— Prompt —
Every record that follows is to be copied exactly, with the pictures omitted.

— Before-and-after change records —
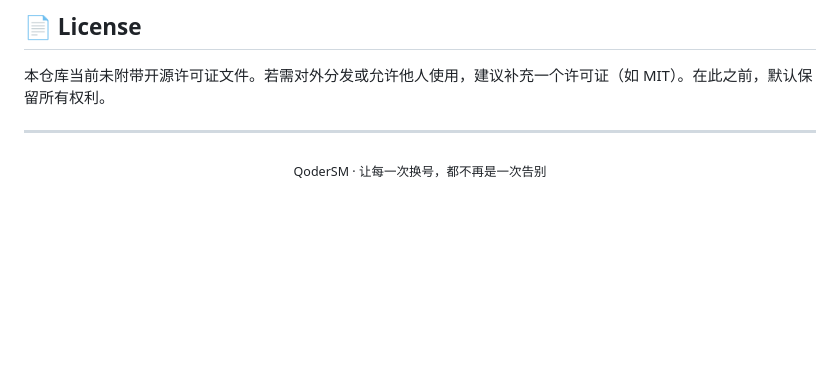
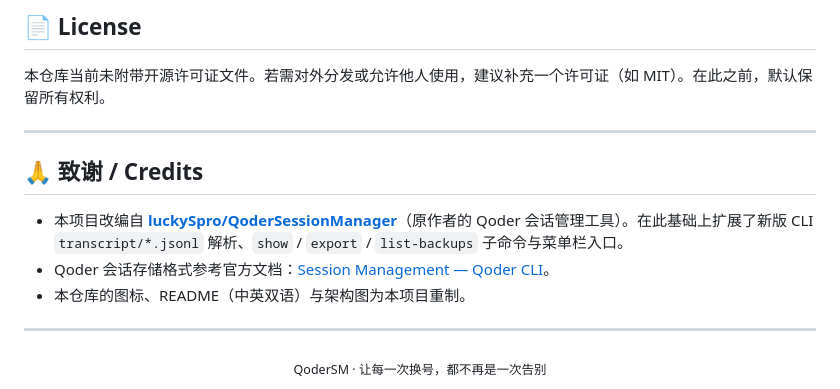
Before and after one commit to RayMorTwinkle/QoderSM, a Markdown page: README.md, the part around the change. Drawn GitHub-style; blank space fills up the shorter version.

Commit message:
docs: 补充 Credits（标注上游 luckySpro/QoderSessionManager）

```diff
--- a/README.md
+++ b/README.md
@@ -334,6 +334,14 @@ A：SQLite 驱动 `mattn/go-sqlite3` 是 CGO 实现，需要本机 C 编译器
 
 ---
 
+## 🙏 致谢 / Credits
+
+- 本项目改编自 **[luckySpro/QoderSessionManager](https://github.com/luckySpro/QoderSessionManager)**（原作者的 Qoder 会话管理工具）。在此基础上扩展了新版 CLI `transcript/*.jsonl` 解析、`show` / `export` / `list-backups` 子命令与菜单栏入口。
+- Qoder 会话存储格式参考官方文档：[Session Management — Qoder CLI](https://docs.qoder.com/cli/sessions)。
+- 本仓库的图标、README（中英双语）与架构图为本项目重制。
+
+---
+
 <div align="center">
 <sub>QoderSM · 让每一次换号，都不再是一次告别</sub>
 </div>
```
Also changed, not shown: README_en.md (+8 -0 lines).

— Solution below —
Before and after one commit to RayMorTwinkle/QoderSM, a Markdown page: README.md, the part around the change. Drawn GitHub-style; blank space fills up the shorter version.

Commit message:
docs: 补充 Credits（标注上游 luckySpro/QoderSessionManager）

```diff
--- a/README.md
+++ b/README.md
@@ -334,6 +334,14 @@ A：SQLite 驱动 `mattn/go-sqlite3` 是 CGO 实现，需要本机 C 编译器
 
 ---
 
+## 🙏 致谢 / Credits
+
+- 本项目改编自 **[luckySpro/QoderSessionManager](https://github.com/luckySpro/QoderSessionManager)**（原作者的 Qoder 会话管理工具）。在此基础上扩展了新版 CLI `transcript/*.jsonl` 解析、`show` / `export` / `list-backups` 子命令与菜单栏入口。
+- Qoder 会话存储格式参考官方文档：[Session Management — Qoder CLI](https://docs.qoder.com/cli/sessions)。
+- 本仓库的图标、README（中英双语）与架构图为本项目重制。
+
+---
+
 <div align="center">
 <sub>QoderSM · 让每一次换号，都不再是一次告别</sub>
 </div>
```
Also changed, not shown: README_en.md (+8 -0 lines).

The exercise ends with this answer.